---------- Data section

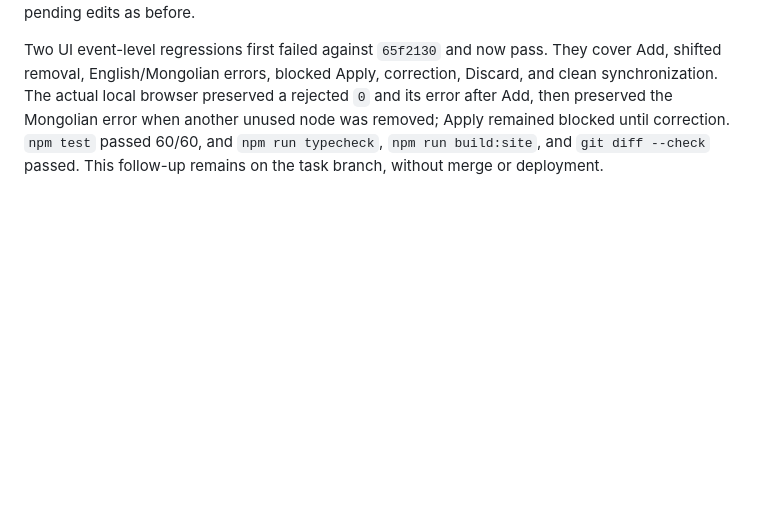
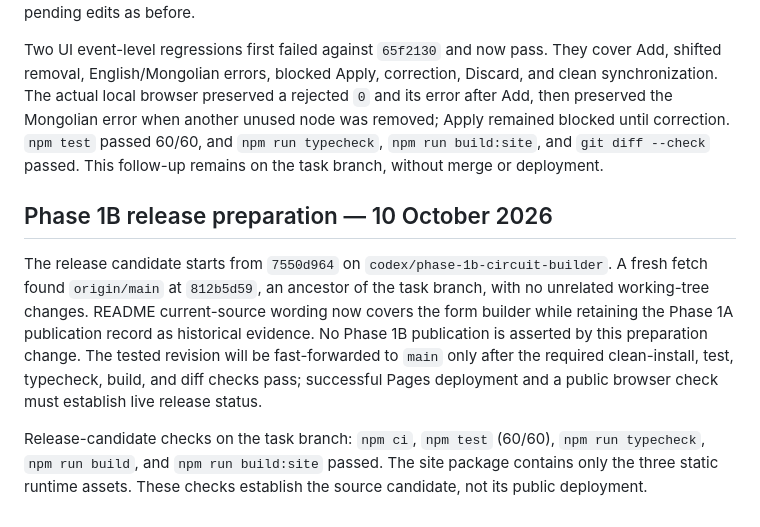
Before and after one commit to gantemur/circuits, a Markdown page: docs/DECISIONS.md, the part around the change. GitHub-like rendering; blank space fills up the shorter version.

```diff
--- a/docs/DECISIONS.md
+++ b/docs/DECISIONS.md
@@ -146,3 +146,9 @@ Final local checks: `node --test test/builder.test.mjs` passed 10/10, `npm test`
 The UI now keys pending node names and validation errors by the original node ID instead of the displayed row index. Adding a node leaves all pending names untouched; removing an unused node discards only that node's pending edit, and other edits follow their nodes when row numbers shift. Apply still rejects any remaining invalid name. Explicit Discard and clean synchronization clear pending edits as before.
 
 Two UI event-level regressions first failed against `65f2130` and now pass. They cover Add, shifted removal, English/Mongolian errors, blocked Apply, correction, Discard, and clean synchronization. The actual local browser preserved a rejected `0` and its error after Add, then preserved the Mongolian error when another unused node was removed; Apply remained blocked until correction. `npm test` passed 60/60, and `npm run typecheck`, `npm run build:site`, and `git diff --check` passed. This follow-up remains on the task branch, without merge or deployment.
+
+## Phase 1B release preparation — 10 October 2026
+
+The release candidate starts from `7550d964` on `codex/phase-1b-circuit-builder`. A fresh fetch found `origin/main` at `812b5d59`, an ancestor of the task branch, with no unrelated working-tree changes. README current-source wording now covers the form builder while retaining the Phase 1A publication record as historical evidence. No Phase 1B publication is asserted by this preparation change. The tested revision will be fast-forwarded to `main` only after the required clean-install, test, typecheck, build, and diff checks pass; successful Pages deployment and a public browser check must establish live release status.
+
+Release-candidate checks on the task branch: `npm ci`, `npm test` (60/60), `npm run typecheck`, `npm run build`, and `npm run build:site` passed. The site package contains only the three static runtime assets. These checks establish the source candidate, not its public deployment.
```
Also changed, not shown: README.md (+7 -7 lines).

--------------------

→ Assignment: Within the lines above, find those holding the word "site" and copy them.

→ Response area:
 Two UI event-level regressions first failed against `65f2130` and now pass. They cover Add, shifted removal, English/Mongolian errors, blocked Apply, correction, Discard, and clean synchronization. The actual local browser preserved a rejected `0` and its error after Add, then preserved the Mongolian error when another unused node was removed; Apply remained blocked until correction. `npm test` passed 60/60, and `npm run typecheck`, `npm run build:site`, and `git diff --check` passed. This follow-up remains on the task branch, without merge or deployment.
+Release-candidate checks on the task branch: `npm ci`, `npm test` (60/60), `npm run typecheck`, `npm run build`, and `npm run build:site` passed. The site package contains only the three static runtime assets. These checks establish the source candidate, not its public deployment.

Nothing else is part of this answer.